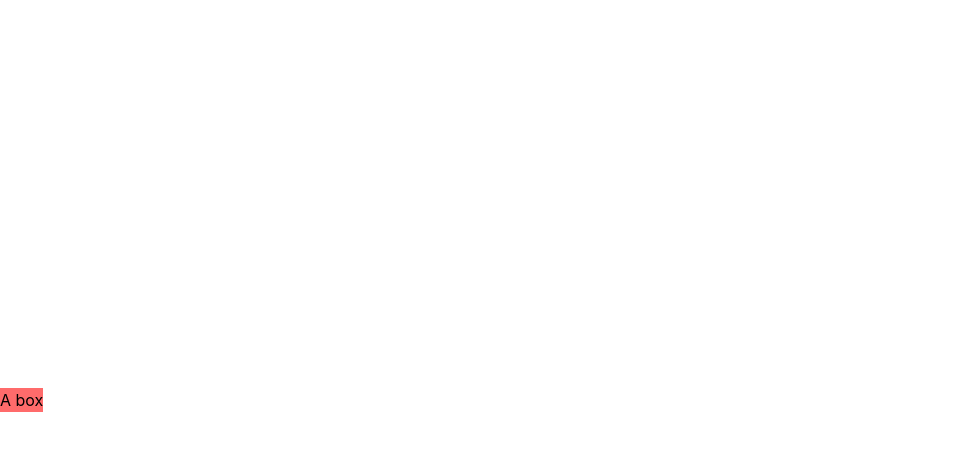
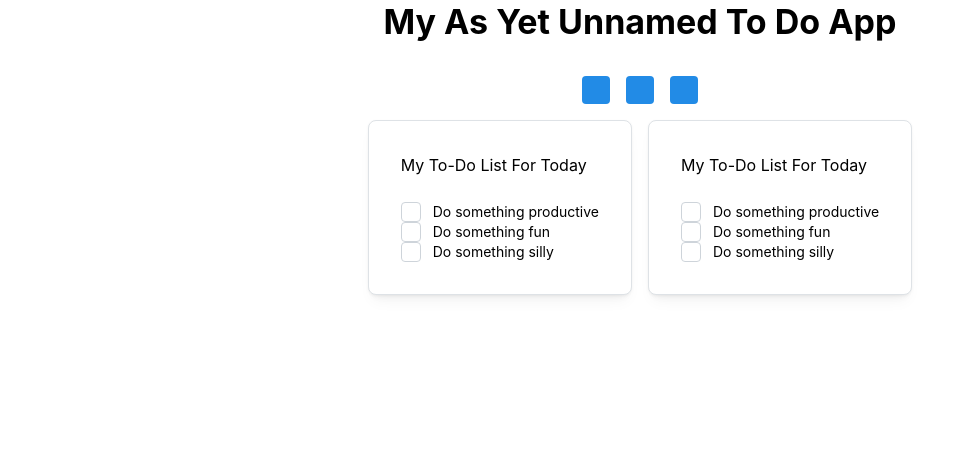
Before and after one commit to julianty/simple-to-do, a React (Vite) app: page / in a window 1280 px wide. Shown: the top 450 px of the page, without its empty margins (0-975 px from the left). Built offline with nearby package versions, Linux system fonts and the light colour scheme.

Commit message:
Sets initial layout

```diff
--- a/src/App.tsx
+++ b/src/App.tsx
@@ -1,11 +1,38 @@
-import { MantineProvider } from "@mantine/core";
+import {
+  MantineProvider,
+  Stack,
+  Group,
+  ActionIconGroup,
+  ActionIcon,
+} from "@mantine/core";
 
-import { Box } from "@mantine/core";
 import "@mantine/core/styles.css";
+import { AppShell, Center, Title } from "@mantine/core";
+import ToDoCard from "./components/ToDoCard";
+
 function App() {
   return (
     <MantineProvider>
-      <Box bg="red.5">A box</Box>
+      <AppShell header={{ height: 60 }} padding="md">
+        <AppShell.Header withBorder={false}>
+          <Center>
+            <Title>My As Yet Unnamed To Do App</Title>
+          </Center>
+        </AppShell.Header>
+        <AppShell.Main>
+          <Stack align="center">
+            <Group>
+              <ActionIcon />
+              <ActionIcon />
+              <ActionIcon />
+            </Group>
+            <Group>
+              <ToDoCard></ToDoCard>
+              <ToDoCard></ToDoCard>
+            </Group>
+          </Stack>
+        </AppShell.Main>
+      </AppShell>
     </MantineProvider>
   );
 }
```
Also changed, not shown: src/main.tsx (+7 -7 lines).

· · ·

- _Exercise directions_: The material must be returned exactly, with its pictures omitted.

- _Answer to this exercise_:
Before and after one commit to julianty/simple-to-do, a React (Vite) app: page / in a window 1280 px wide. Shown: the top 450 px of the page, without its empty margins (0-975 px from the left). Built offline with nearby package versions, Linux system fonts and the light colour scheme.

Commit message:
Sets initial layout

```diff
--- a/src/App.tsx
+++ b/src/App.tsx
@@ -1,11 +1,38 @@
-import { MantineProvider } from "@mantine/core";
+import {
+  MantineProvider,
+  Stack,
+  Group,
+  ActionIconGroup,
+  ActionIcon,
+} from "@mantine/core";
 
-import { Box } from "@mantine/core";
 import "@mantine/core/styles.css";
+import { AppShell, Center, Title } from "@mantine/core";
+import ToDoCard from "./components/ToDoCard";
+
 function App() {
   return (
     <MantineProvider>
-      <Box bg="red.5">A box</Box>
+      <AppShell header={{ height: 60 }} padding="md">
+        <AppShell.Header withBorder={false}>
+          <Center>
+            <Title>My As Yet Unnamed To Do App</Title>
+          </Center>
+        </AppShell.Header>
+        <AppShell.Main>
+          <Stack align="center">
+            <Group>
+              <ActionIcon />
+              <ActionIcon />
+              <ActionIcon />
+            </Group>
+            <Group>
+              <ToDoCard></ToDoCard>
+              <ToDoCard></ToDoCard>
+            </Group>
+          </Stack>
+        </AppShell.Main>
+      </AppShell>
     </MantineProvider>
   );
 }
```
Also changed, not shown: src/main.tsx (+7 -7 lines).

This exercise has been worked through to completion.